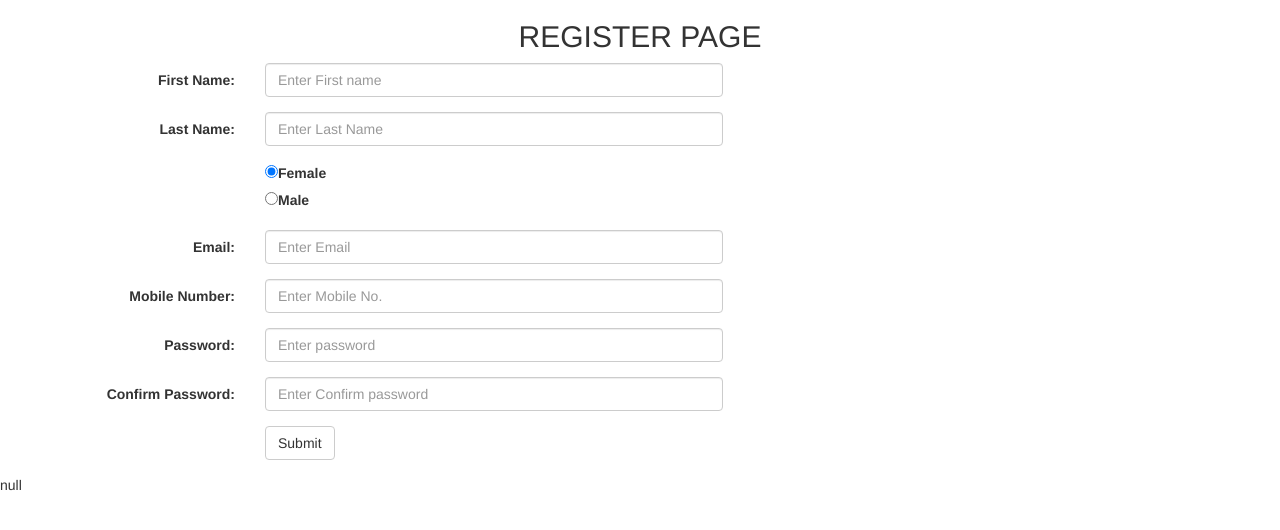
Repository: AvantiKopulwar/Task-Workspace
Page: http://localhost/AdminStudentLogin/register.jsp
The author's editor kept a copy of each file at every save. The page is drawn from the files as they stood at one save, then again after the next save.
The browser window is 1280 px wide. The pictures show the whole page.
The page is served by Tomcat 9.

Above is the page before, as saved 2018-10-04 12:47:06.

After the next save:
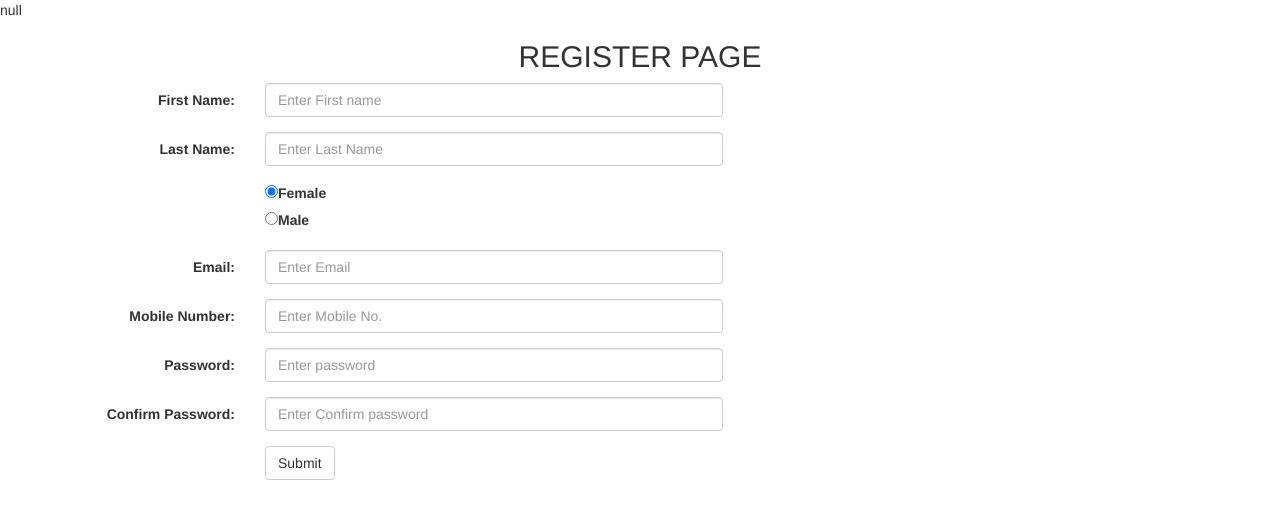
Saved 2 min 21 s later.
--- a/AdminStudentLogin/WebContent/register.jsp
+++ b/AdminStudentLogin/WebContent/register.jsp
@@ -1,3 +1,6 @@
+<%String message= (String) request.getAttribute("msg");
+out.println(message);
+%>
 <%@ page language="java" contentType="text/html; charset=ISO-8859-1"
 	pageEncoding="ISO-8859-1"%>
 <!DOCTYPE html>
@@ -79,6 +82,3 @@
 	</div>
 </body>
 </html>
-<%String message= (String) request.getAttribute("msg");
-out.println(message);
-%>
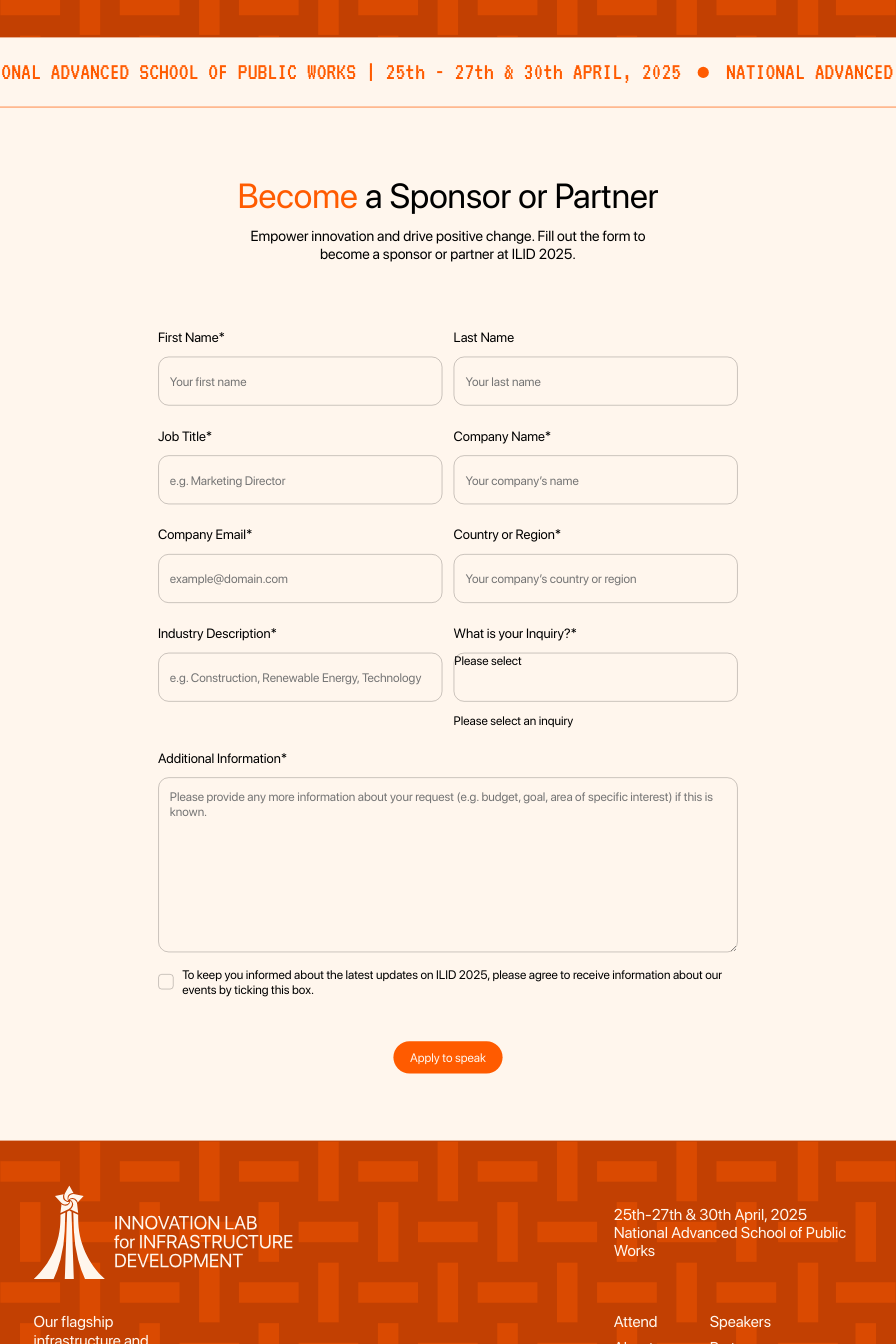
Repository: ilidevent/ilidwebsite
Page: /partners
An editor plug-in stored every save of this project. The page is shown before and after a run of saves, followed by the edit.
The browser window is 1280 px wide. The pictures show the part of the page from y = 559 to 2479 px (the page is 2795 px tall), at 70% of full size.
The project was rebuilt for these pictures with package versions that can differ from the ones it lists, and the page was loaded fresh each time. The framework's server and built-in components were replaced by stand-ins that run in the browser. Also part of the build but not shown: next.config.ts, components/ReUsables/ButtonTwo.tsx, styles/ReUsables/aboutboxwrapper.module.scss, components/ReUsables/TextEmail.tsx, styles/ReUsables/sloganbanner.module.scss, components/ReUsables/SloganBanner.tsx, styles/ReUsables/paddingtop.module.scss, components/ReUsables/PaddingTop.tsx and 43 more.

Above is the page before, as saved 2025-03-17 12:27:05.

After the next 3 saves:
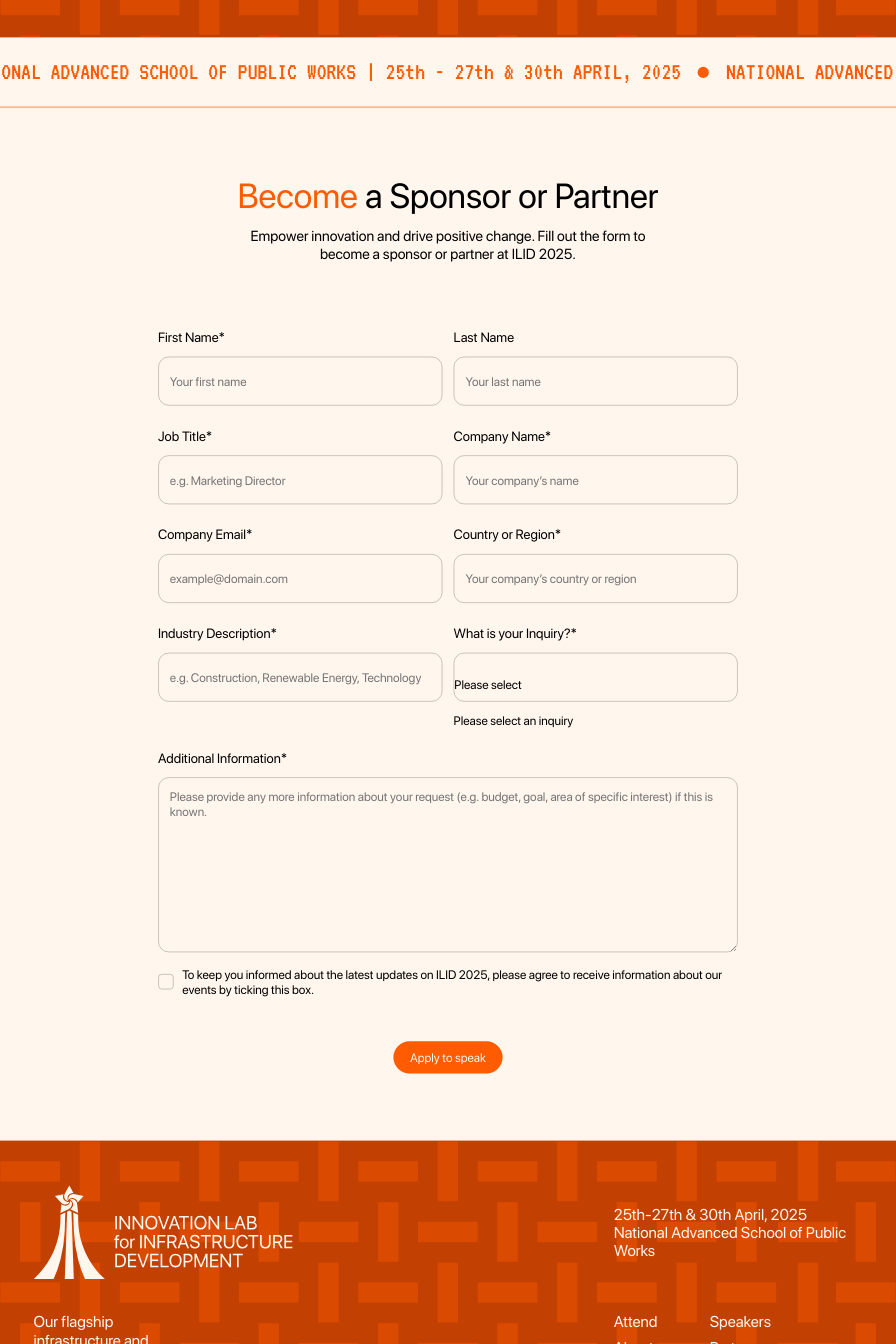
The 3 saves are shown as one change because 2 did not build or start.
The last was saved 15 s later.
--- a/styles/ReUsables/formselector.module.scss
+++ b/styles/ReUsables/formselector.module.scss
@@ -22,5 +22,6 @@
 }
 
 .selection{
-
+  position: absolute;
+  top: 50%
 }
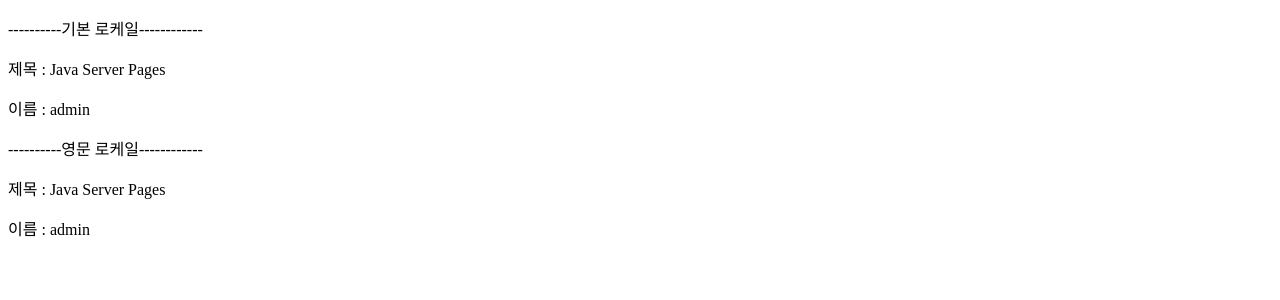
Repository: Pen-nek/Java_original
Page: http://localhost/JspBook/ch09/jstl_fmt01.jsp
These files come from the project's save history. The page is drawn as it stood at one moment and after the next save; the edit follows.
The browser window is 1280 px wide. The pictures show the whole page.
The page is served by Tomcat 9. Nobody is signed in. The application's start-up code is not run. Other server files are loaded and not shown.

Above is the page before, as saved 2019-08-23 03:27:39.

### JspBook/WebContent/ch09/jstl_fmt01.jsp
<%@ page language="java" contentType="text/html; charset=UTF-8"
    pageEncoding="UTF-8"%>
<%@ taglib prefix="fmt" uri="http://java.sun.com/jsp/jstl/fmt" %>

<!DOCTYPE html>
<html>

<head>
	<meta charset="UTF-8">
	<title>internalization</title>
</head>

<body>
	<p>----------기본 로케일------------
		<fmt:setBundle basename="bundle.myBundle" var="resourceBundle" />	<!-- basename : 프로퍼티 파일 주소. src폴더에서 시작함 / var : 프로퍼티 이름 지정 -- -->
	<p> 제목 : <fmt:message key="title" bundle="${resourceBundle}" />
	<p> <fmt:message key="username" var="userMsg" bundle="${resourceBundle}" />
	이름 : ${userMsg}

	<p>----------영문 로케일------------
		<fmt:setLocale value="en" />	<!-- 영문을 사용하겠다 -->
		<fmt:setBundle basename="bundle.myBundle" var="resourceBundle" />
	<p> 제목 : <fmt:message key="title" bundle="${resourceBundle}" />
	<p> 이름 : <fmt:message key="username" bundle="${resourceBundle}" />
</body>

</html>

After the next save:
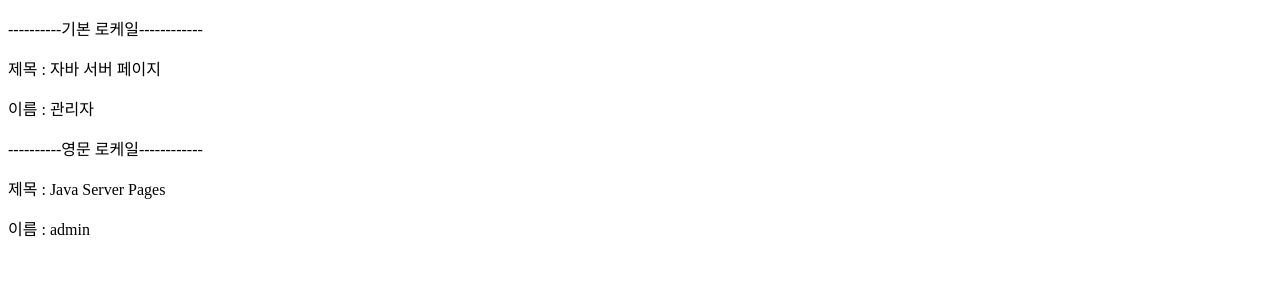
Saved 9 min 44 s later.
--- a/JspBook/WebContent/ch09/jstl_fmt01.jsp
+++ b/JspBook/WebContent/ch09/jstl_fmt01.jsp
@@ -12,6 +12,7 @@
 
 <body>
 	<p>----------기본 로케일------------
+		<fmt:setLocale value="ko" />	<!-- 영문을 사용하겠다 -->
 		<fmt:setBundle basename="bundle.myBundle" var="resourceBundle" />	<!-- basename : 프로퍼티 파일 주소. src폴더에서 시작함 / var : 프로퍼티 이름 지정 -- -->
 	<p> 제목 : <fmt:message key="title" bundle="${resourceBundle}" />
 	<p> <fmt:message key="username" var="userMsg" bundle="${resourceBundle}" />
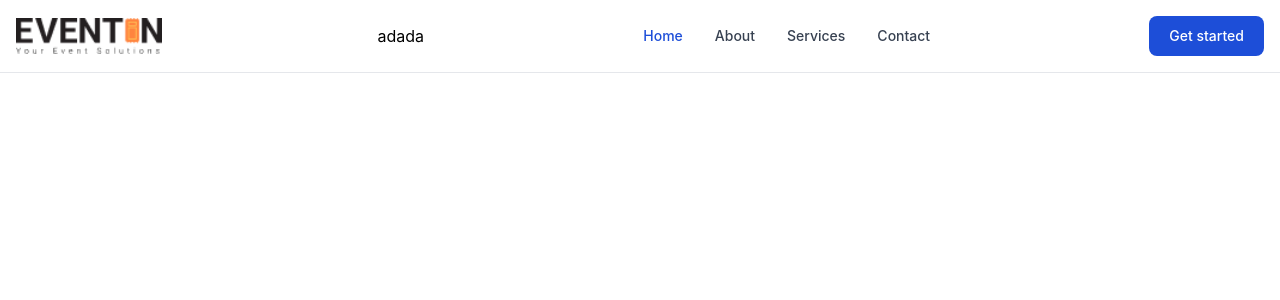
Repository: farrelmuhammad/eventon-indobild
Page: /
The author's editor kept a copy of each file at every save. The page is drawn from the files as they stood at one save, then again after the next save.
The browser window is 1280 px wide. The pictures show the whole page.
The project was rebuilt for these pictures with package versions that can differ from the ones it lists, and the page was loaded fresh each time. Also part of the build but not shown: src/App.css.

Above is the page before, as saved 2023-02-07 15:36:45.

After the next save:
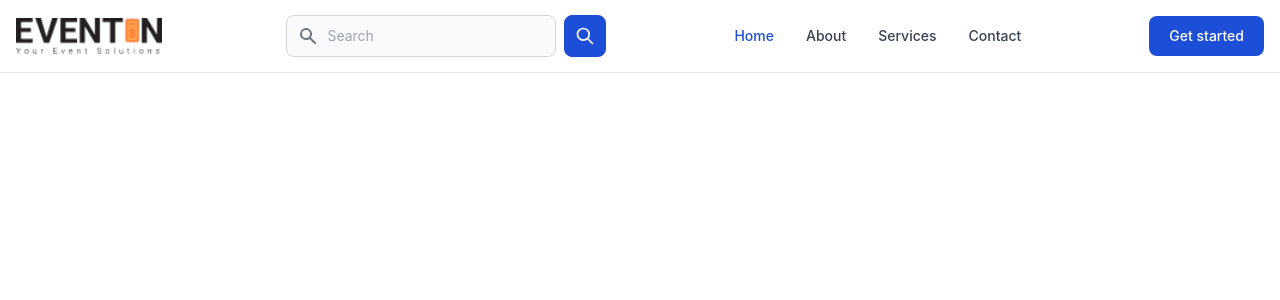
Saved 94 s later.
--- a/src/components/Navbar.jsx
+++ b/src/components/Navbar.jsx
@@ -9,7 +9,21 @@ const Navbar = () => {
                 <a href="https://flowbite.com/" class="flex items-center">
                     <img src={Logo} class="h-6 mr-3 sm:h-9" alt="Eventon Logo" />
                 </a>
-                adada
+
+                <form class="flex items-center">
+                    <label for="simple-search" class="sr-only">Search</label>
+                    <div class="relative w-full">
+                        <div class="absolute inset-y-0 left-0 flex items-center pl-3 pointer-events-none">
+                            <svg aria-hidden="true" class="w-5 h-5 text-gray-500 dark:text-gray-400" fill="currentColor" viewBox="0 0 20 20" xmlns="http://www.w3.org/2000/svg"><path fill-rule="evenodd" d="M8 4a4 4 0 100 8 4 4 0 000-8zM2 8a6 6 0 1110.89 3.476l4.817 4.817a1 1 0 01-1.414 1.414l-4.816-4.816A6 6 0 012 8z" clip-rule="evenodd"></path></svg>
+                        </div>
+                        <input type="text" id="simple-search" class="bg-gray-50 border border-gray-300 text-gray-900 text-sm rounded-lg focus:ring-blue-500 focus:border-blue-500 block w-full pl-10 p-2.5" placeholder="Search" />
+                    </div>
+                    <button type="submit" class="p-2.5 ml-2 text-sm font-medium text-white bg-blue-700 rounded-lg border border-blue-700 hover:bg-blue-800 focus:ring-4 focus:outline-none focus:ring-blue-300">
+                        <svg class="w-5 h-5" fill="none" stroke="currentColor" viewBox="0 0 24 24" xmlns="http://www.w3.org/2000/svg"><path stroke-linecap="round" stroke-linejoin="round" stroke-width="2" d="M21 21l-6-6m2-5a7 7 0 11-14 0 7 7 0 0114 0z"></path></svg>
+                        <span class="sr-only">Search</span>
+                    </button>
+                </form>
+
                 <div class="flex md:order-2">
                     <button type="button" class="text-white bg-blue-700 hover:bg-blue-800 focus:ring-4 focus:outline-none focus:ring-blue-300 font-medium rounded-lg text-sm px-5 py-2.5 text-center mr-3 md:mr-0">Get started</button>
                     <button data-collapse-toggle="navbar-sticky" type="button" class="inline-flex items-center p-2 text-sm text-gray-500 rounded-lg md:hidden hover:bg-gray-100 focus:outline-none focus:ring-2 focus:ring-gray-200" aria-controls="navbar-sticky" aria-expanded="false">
━━━━━━━━━━
§ WHAT TO WORK ON: Where a picture appears in the material above, skip it, and print the rest exactly.

§ FINAL ANSWER:
Repository: AvantiKopulwar/Task-Workspace
Page: http://localhost/AdminStudentLogin/register.jsp
The author's editor kept a copy of each file at every save. The page is drawn from the files as they stood at one save, then again after the next save.
The browser window is 1280 px wide. The pictures show the whole page.
The page is served by Tomcat 9.

Above is the page before, as saved 2018-10-04 12:47:06.

After the next save:
Saved 2 min 21 s later.
--- a/AdminStudentLogin/WebContent/register.jsp
+++ b/AdminStudentLogin/WebContent/register.jsp
@@ -1,3 +1,6 @@
+<%String message= (String) request.getAttribute("msg");
+out.println(message);
+%>
 <%@ page language="java" contentType="text/html; charset=ISO-8859-1"
 	pageEncoding="ISO-8859-1"%>
 <!DOCTYPE html>
@@ -79,6 +82,3 @@
 	</div>
 </body>
 </html>
-<%String message= (String) request.getAttribute("msg");
-out.println(message);
-%>
Repository: ilidevent/ilidwebsite
Page: /partners
An editor plug-in stored every save of this project. The page is shown before and after a run of saves, followed by the edit.
The browser window is 1280 px wide. The pictures show the part of the page from y = 559 to 2479 px (the page is 2795 px tall), at 70% of full size.
The project was rebuilt for these pictures with package versions that can differ from the ones it lists, and the page was loaded fresh each time. The framework's server and built-in components were replaced by stand-ins that run in the browser. Also part of the build but not shown: next.config.ts, components/ReUsables/ButtonTwo.tsx, styles/ReUsables/aboutboxwrapper.module.scss, components/ReUsables/TextEmail.tsx, styles/ReUsables/sloganbanner.module.scss, components/ReUsables/SloganBanner.tsx, styles/ReUsables/paddingtop.module.scss, components/ReUsables/PaddingTop.tsx and 43 more.

Above is the page before, as saved 2025-03-17 12:27:05.

After the next 3 saves:
The 3 saves are shown as one change because 2 did not build or start.
The last was saved 15 s later.
--- a/styles/ReUsables/formselector.module.scss
+++ b/styles/ReUsables/formselector.module.scss
@@ -22,5 +22,6 @@
 }
 
 .selection{
-
+  position: absolute;
+  top: 50%
 }
Repository: Pen-nek/Java_original
Page: http://localhost/JspBook/ch09/jstl_fmt01.jsp
These files come from the project's save history. The page is drawn as it stood at one moment and after the next save; the edit follows.
The browser window is 1280 px wide. The pictures show the whole page.
The page is served by Tomcat 9. Nobody is signed in. The application's start-up code is not run. Other server files are loaded and not shown.

Above is the page before, as saved 2019-08-23 03:27:39.

### JspBook/WebContent/ch09/jstl_fmt01.jsp
<%@ page language="java" contentType="text/html; charset=UTF-8"
    pageEncoding="UTF-8"%>
<%@ taglib prefix="fmt" uri="http://java.sun.com/jsp/jstl/fmt" %>

<!DOCTYPE html>
<html>

<head>
	<meta charset="UTF-8">
	<title>internalization</title>
</head>

<body>
	<p>----------기본 로케일------------
		<fmt:setBundle basename="bundle.myBundle" var="resourceBundle" />	<!-- basename : 프로퍼티 파일 주소. src폴더에서 시작함 / var : 프로퍼티 이름 지정 -- -->
	<p> 제목 : <fmt:message key="title" bundle="${resourceBundle}" />
	<p> <fmt:message key="username" var="userMsg" bundle="${resourceBundle}" />
	이름 : ${userMsg}

	<p>----------영문 로케일------------
		<fmt:setLocale value="en" />	<!-- 영문을 사용하겠다 -->
		<fmt:setBundle basename="bundle.myBundle" var="resourceBundle" />
	<p> 제목 : <fmt:message key="title" bundle="${resourceBundle}" />
	<p> 이름 : <fmt:message key="username" bundle="${resourceBundle}" />
</body>

</html>

After the next save:
Saved 9 min 44 s later.
--- a/JspBook/WebContent/ch09/jstl_fmt01.jsp
+++ b/JspBook/WebContent/ch09/jstl_fmt01.jsp
@@ -12,6 +12,7 @@
 
 <body>
 	<p>----------기본 로케일------------
+		<fmt:setLocale value="ko" />	<!-- 영문을 사용하겠다 -->
 		<fmt:setBundle basename="bundle.myBundle" var="resourceBundle" />	<!-- basename : 프로퍼티 파일 주소. src폴더에서 시작함 / var : 프로퍼티 이름 지정 -- -->
 	<p> 제목 : <fmt:message key="title" bundle="${resourceBundle}" />
 	<p> <fmt:message key="username" var="userMsg" bundle="${resourceBundle}" />
Repository: farrelmuhammad/eventon-indobild
Page: /
The author's editor kept a copy of each file at every save. The page is drawn from the files as they stood at one save, then again after the next save.
The browser window is 1280 px wide. The pictures show the whole page.
The project was rebuilt for these pictures with package versions that can differ from the ones it lists, and the page was loaded fresh each time. Also part of the build but not shown: src/App.css.

Above is the page before, as saved 2023-02-07 15:36:45.

After the next save:
Saved 94 s later.
--- a/src/components/Navbar.jsx
+++ b/src/components/Navbar.jsx
@@ -9,7 +9,21 @@ const Navbar = () => {
                 <a href="https://flowbite.com/" class="flex items-center">
                     <img src={Logo} class="h-6 mr-3 sm:h-9" alt="Eventon Logo" />
                 </a>
-                adada
+
+                <form class="flex items-center">
+                    <label for="simple-search" class="sr-only">Search</label>
+                    <div class="relative w-full">
+                        <div class="absolute inset-y-0 left-0 flex items-center pl-3 pointer-events-none">
+                            <svg aria-hidden="true" class="w-5 h-5 text-gray-500 dark:text-gray-400" fill="currentColor" viewBox="0 0 20 20" xmlns="http://www.w3.org/2000/svg"><path fill-rule="evenodd" d="M8 4a4 4 0 100 8 4 4 0 000-8zM2 8a6 6 0 1110.89 3.476l4.817 4.817a1 1 0 01-1.414 1.414l-4.816-4.816A6 6 0 012 8z" clip-rule="evenodd"></path></svg>
+                        </div>
+                        <input type="text" id="simple-search" class="bg-gray-50 border border-gray-300 text-gray-900 text-sm rounded-lg focus:ring-blue-500 focus:border-blue-500 block w-full pl-10 p-2.5" placeholder="Search" />
+                    </div>
+                    <button type="submit" class="p-2.5 ml-2 text-sm font-medium text-white bg-blue-700 rounded-lg border border-blue-700 hover:bg-blue-800 focus:ring-4 focus:outline-none focus:ring-blue-300">
+                        <svg class="w-5 h-5" fill="none" stroke="currentColor" viewBox="0 0 24 24" xmlns="http://www.w3.org/2000/svg"><path stroke-linecap="round" stroke-linejoin="round" stroke-width="2" d="M21 21l-6-6m2-5a7 7 0 11-14 0 7 7 0 0114 0z"></path></svg>
+                        <span class="sr-only">Search</span>
+                    </button>
+                </form>
+
                 <div class="flex md:order-2">
                     <button type="button" class="text-white bg-blue-700 hover:bg-blue-800 focus:ring-4 focus:outline-none focus:ring-blue-300 font-medium rounded-lg text-sm px-5 py-2.5 text-center mr-3 md:mr-0">Get started</button>
                     <button data-collapse-toggle="navbar-sticky" type="button" class="inline-flex items-center p-2 text-sm text-gray-500 rounded-lg md:hidden hover:bg-gray-100 focus:outline-none focus:ring-2 focus:ring-gray-200" aria-controls="navbar-sticky" aria-expanded="false">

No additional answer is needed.